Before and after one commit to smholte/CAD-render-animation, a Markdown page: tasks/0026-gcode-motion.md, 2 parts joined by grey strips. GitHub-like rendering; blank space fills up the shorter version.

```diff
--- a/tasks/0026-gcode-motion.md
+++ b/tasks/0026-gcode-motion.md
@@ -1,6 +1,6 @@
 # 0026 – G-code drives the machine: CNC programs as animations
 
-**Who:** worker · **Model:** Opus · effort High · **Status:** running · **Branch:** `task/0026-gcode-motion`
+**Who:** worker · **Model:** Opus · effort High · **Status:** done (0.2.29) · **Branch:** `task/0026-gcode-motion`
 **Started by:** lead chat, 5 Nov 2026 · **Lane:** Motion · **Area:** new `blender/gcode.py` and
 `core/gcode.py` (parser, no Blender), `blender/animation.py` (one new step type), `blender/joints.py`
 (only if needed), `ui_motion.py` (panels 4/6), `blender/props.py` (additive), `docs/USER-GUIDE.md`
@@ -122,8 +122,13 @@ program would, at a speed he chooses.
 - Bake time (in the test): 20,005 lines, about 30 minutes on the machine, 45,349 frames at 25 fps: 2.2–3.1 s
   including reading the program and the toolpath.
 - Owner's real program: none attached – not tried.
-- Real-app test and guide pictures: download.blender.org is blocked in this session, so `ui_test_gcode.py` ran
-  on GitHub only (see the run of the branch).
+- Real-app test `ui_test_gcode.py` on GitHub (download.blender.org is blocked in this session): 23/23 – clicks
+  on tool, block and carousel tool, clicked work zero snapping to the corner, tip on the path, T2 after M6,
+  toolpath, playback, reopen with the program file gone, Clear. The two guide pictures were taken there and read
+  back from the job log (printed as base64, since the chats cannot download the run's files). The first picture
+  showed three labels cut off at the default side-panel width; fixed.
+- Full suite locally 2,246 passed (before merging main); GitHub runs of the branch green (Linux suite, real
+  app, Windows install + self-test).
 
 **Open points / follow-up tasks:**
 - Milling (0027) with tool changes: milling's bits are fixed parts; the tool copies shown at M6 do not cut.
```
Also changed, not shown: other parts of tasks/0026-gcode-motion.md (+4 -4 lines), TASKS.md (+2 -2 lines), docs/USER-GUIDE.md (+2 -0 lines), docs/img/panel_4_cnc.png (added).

▶ Exercise details: All of the data above should be reproduced verbatim.

▶ Task answer:
Before and after one commit to smholte/CAD-render-animation, a Markdown page: tasks/0026-gcode-motion.md, 2 parts joined by grey strips. GitHub-like rendering; blank space fills up the shorter version.

```diff
--- a/tasks/0026-gcode-motion.md
+++ b/tasks/0026-gcode-motion.md
@@ -1,6 +1,6 @@
 # 0026 – G-code drives the machine: CNC programs as animations
 
-**Who:** worker · **Model:** Opus · effort High · **Status:** running · **Branch:** `task/0026-gcode-motion`
+**Who:** worker · **Model:** Opus · effort High · **Status:** done (0.2.29) · **Branch:** `task/0026-gcode-motion`
 **Started by:** lead chat, 5 Nov 2026 · **Lane:** Motion · **Area:** new `blender/gcode.py` and
 `core/gcode.py` (parser, no Blender), `blender/animation.py` (one new step type), `blender/joints.py`
 (only if needed), `ui_motion.py` (panels 4/6), `blender/props.py` (additive), `docs/USER-GUIDE.md`
@@ -122,8 +122,13 @@ program would, at a speed he chooses.
 - Bake time (in the test): 20,005 lines, about 30 minutes on the machine, 45,349 frames at 25 fps: 2.2–3.1 s
   including reading the program and the toolpath.
 - Owner's real program: none attached – not tried.
-- Real-app test and guide pictures: download.blender.org is blocked in this session, so `ui_test_gcode.py` ran
-  on GitHub only (see the run of the branch).
+- Real-app test `ui_test_gcode.py` on GitHub (download.blender.org is blocked in this session): 23/23 – clicks
+  on tool, block and carousel tool, clicked work zero snapping to the corner, tip on the path, T2 after M6,
+  toolpath, playback, reopen with the program file gone, Clear. The two guide pictures were taken there and read
+  back from the job log (printed as base64, since the chats cannot download the run's files). The first picture
+  showed three labels cut off at the default side-panel width; fixed.
+- Full suite locally 2,246 passed (before merging main); GitHub runs of the branch green (Linux suite, real
+  app, Windows install + self-test).
 
 **Open points / follow-up tasks:**
 - Milling (0027) with tool changes: milling's bits are fixed parts; the tool copies shown at M6 do not cut.
```
Also changed, not shown: other parts of tasks/0026-gcode-motion.md (+4 -4 lines), TASKS.md (+2 -2 lines), docs/USER-GUIDE.md (+2 -0 lines), docs/img/panel_4_cnc.png (added).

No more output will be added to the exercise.